What to work on
All of the entries need to be repeated exactly. Leave nothing out.

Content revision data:
******
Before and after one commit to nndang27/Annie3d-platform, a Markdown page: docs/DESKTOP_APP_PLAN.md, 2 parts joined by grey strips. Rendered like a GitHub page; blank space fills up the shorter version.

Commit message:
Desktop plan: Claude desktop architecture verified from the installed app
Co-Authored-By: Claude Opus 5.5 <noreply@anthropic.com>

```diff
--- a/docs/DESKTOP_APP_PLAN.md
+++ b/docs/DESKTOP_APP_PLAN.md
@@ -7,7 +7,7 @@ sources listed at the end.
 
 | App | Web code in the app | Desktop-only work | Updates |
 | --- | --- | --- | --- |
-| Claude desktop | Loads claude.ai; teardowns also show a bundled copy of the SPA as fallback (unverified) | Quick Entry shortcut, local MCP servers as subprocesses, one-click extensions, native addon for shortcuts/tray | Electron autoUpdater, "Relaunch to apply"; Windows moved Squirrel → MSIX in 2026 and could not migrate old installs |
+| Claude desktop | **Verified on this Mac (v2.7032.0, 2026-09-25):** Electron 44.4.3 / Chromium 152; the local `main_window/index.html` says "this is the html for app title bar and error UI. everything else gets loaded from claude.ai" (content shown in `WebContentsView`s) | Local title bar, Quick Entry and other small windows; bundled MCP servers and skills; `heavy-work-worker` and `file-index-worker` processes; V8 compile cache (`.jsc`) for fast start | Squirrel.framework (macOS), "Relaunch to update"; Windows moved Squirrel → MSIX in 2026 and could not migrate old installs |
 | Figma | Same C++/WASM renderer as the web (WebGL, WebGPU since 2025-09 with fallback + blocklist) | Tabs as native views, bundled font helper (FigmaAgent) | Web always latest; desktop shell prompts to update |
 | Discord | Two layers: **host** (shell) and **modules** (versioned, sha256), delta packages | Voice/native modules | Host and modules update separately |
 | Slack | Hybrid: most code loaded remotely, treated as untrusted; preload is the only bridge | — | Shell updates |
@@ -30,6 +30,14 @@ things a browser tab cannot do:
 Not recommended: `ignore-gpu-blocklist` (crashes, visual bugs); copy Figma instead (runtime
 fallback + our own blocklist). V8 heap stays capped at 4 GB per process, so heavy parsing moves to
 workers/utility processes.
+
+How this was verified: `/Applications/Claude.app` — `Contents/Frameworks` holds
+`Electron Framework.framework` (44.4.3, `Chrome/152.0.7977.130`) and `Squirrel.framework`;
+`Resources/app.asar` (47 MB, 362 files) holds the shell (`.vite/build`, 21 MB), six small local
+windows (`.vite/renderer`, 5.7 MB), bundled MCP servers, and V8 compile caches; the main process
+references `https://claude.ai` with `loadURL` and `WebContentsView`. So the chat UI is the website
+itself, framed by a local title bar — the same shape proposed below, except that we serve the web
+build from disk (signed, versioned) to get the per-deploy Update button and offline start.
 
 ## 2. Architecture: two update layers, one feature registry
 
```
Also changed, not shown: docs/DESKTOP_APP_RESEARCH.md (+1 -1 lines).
******
Solution for this exercise
Before and after one commit to nndang27/Annie3d-platform, a Markdown page: docs/DESKTOP_APP_PLAN.md, 2 parts joined by grey strips. Rendered like a GitHub page; blank space fills up the shorter version.

Commit message:
Desktop plan: Claude desktop architecture verified from the installed app
Co-Authored-By: Claude Opus 5.5 <noreply@anthropic.com>

```diff
--- a/docs/DESKTOP_APP_PLAN.md
+++ b/docs/DESKTOP_APP_PLAN.md
@@ -7,7 +7,7 @@ sources listed at the end.
 
 | App | Web code in the app | Desktop-only work | Updates |
 | --- | --- | --- | --- |
-| Claude desktop | Loads claude.ai; teardowns also show a bundled copy of the SPA as fallback (unverified) | Quick Entry shortcut, local MCP servers as subprocesses, one-click extensions, native addon for shortcuts/tray | Electron autoUpdater, "Relaunch to apply"; Windows moved Squirrel → MSIX in 2026 and could not migrate old installs |
+| Claude desktop | **Verified on this Mac (v2.7032.0, 2026-09-25):** Electron 44.4.3 / Chromium 152; the local `main_window/index.html` says "this is the html for app title bar and error UI. everything else gets loaded from claude.ai" (content shown in `WebContentsView`s) | Local title bar, Quick Entry and other small windows; bundled MCP servers and skills; `heavy-work-worker` and `file-index-worker` processes; V8 compile cache (`.jsc`) for fast start | Squirrel.framework (macOS), "Relaunch to update"; Windows moved Squirrel → MSIX in 2026 and could not migrate old installs |
 | Figma | Same C++/WASM renderer as the web (WebGL, WebGPU since 2025-09 with fallback + blocklist) | Tabs as native views, bundled font helper (FigmaAgent) | Web always latest; desktop shell prompts to update |
 | Discord | Two layers: **host** (shell) and **modules** (versioned, sha256), delta packages | Voice/native modules | Host and modules update separately |
 | Slack | Hybrid: most code loaded remotely, treated as untrusted; preload is the only bridge | — | Shell updates |
@@ -30,6 +30,14 @@ things a browser tab cannot do:
 Not recommended: `ignore-gpu-blocklist` (crashes, visual bugs); copy Figma instead (runtime
 fallback + our own blocklist). V8 heap stays capped at 4 GB per process, so heavy parsing moves to
 workers/utility processes.
+
+How this was verified: `/Applications/Claude.app` — `Contents/Frameworks` holds
+`Electron Framework.framework` (44.4.3, `Chrome/152.0.7977.130`) and `Squirrel.framework`;
+`Resources/app.asar` (47 MB, 362 files) holds the shell (`.vite/build`, 21 MB), six small local
+windows (`.vite/renderer`, 5.7 MB), bundled MCP servers, and V8 compile caches; the main process
+references `https://claude.ai` with `loadURL` and `WebContentsView`. So the chat UI is the website
+itself, framed by a local title bar — the same shape proposed below, except that we serve the web
+build from disk (signed, versioned) to get the per-deploy Update button and offline start.
 
 ## 2. Architecture: two update layers, one feature registry
 
```
Also changed, not shown: docs/DESKTOP_APP_RESEARCH.md (+1 -1 lines).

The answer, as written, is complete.